Over the last couple of years, book piracy has gone from a furtive, limited activity to something approaching a political movement.
If you're not familiar with what's been going on in the world of online book sharing, or how it relates to the larger free culture movement, there are two recent interviews with Prof. Gabriella Coleman of New York University worth listening to:
The Quest for a Free Culture
(Radio Berkman 135, with interviewer Elizabeth Stark)
Gabriella Coleman on digital book piracy
(on the CBC radio show "Spark", with interviewer Nora Young)
In the Radio Berkman interview, listen especially for the section starting at 4:40:
"Digital piracy online has produced a commons. I mean let's talk about book piracy today. It is unbelievable, the amount of books being shared, combined with, in the case of aaaarg, discussion. There's actually a community. But it's illegal, full on, right? And so there's definitely this legal commons and illegal commons, and I do think it's important to recognize the ... similarities and differences. In some ways, the pirate commons is valuable precisely because of its transgression, and its message that sometimes the law is overbearing, and legal solutions, even lauadable ones like Creative Commons, are not simply enough. And so from my ... more activist perspective, I think a healthy ecology has both legal and illegal ... modes of organizing, as opposed to playing a politics of the 'authentic' versus 'inauthentic' modes of sharing."
The interviews are a clear-headed and provocative explanation of what's happening with books now. She compares it to the earlier revolution in digital music sharing and to the free software movement, and discusses how people's attitudes about this kind of sharing are changing, and why.
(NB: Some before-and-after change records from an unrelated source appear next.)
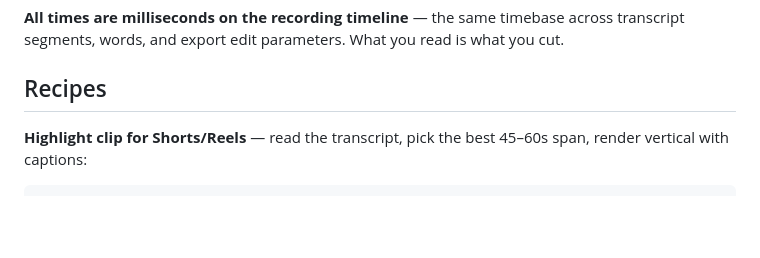
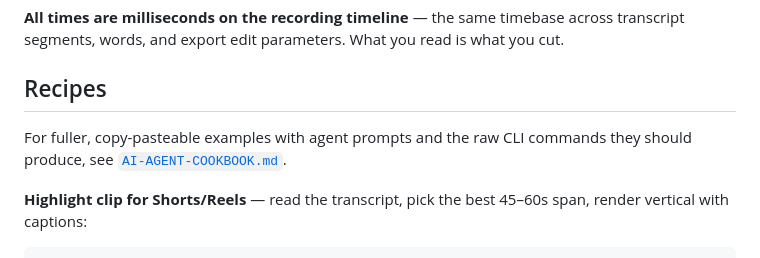
Before and after one commit to Realmullens/tributary, a Markdown page: docs/AI-AGENTS.md, the part around the change. GitHub-like rendering; blank space fills up the shorter version.

Commit message:
docs: add AI agent cookbook

```diff
--- a/docs/AI-AGENTS.md
+++ b/docs/AI-AGENTS.md
@@ -32,6 +32,9 @@ tributary export <recordingId> [edits…] --wait -o out.mp4
 transcript segments, words, and export edit parameters. What you read is what you cut.
 
 ## Recipes
+
+For fuller, copy-pasteable examples with agent prompts and the raw CLI commands
+they should produce, see [`AI-AGENT-COOKBOOK.md`](AI-AGENT-COOKBOOK.md).
 
 **Highlight clip for Shorts/Reels** — read the transcript, pick the best 45–60s span,
 render vertical with captions:
```
Also changed, not shown: docs/AI-AGENT-COOKBOOK.md (added, +209 -0 lines).
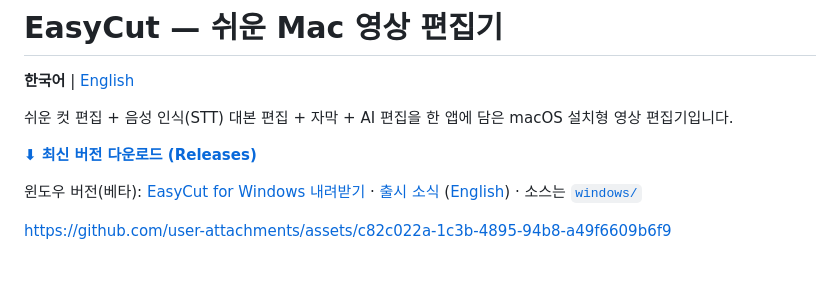
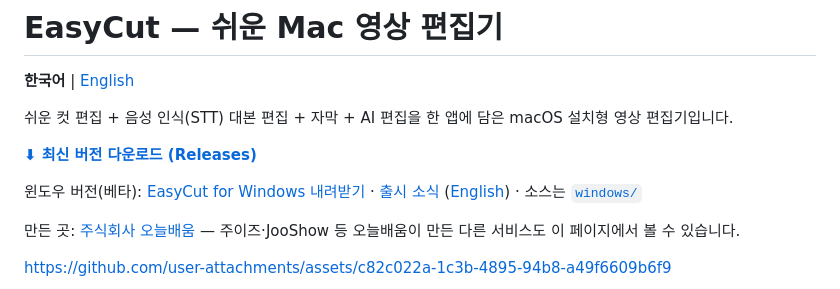
Before and after one commit to contenjoo/easycut, a Markdown page: README.md, the part around the change. Drawn GitHub-style; blank space fills up the shorter version.

Commit message:
docs: credit Learn Today (주식회사 오늘배움) in README
Co-Authored-By: Claude Opus 5.5 <noreply@anthropic.com>

```diff
--- a/README.md
+++ b/README.md
@@ -7,6 +7,8 @@
 **[⬇︎ 최신 버전 다운로드 (Releases)](https://github.com/contenjoo/easycut/releases/latest)**
 
 윈도우 버전(베타): [EasyCut for Windows 내려받기](https://github.com/contenjoo/easycut/releases?q=Windows&expanded=true) · [출시 소식](docs/announcements/windows-beta.md) ([English](docs/announcements/windows-beta.en.md)) · 소스는 [`windows/`](windows)
+
+만든 곳: [주식회사 오늘배움](https://learntoday.kr/services) — 주이즈·JooShow 등 오늘배움이 만든 다른 서비스도 이 페이지에서 볼 수 있습니다.
 
 https://github.com/user-attachments/assets/c82c022a-1c3b-4895-94b8-a49f6609b6f9
 
```
Also changed, not shown: README.en.md (+2 -0 lines).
(I normally don't use the word "piracy" to refer to sharing, but Prof. Coleman makes the point that, unlike "theft", there is a tradition of "piracy" being used by both proponents and opponents of the activity.)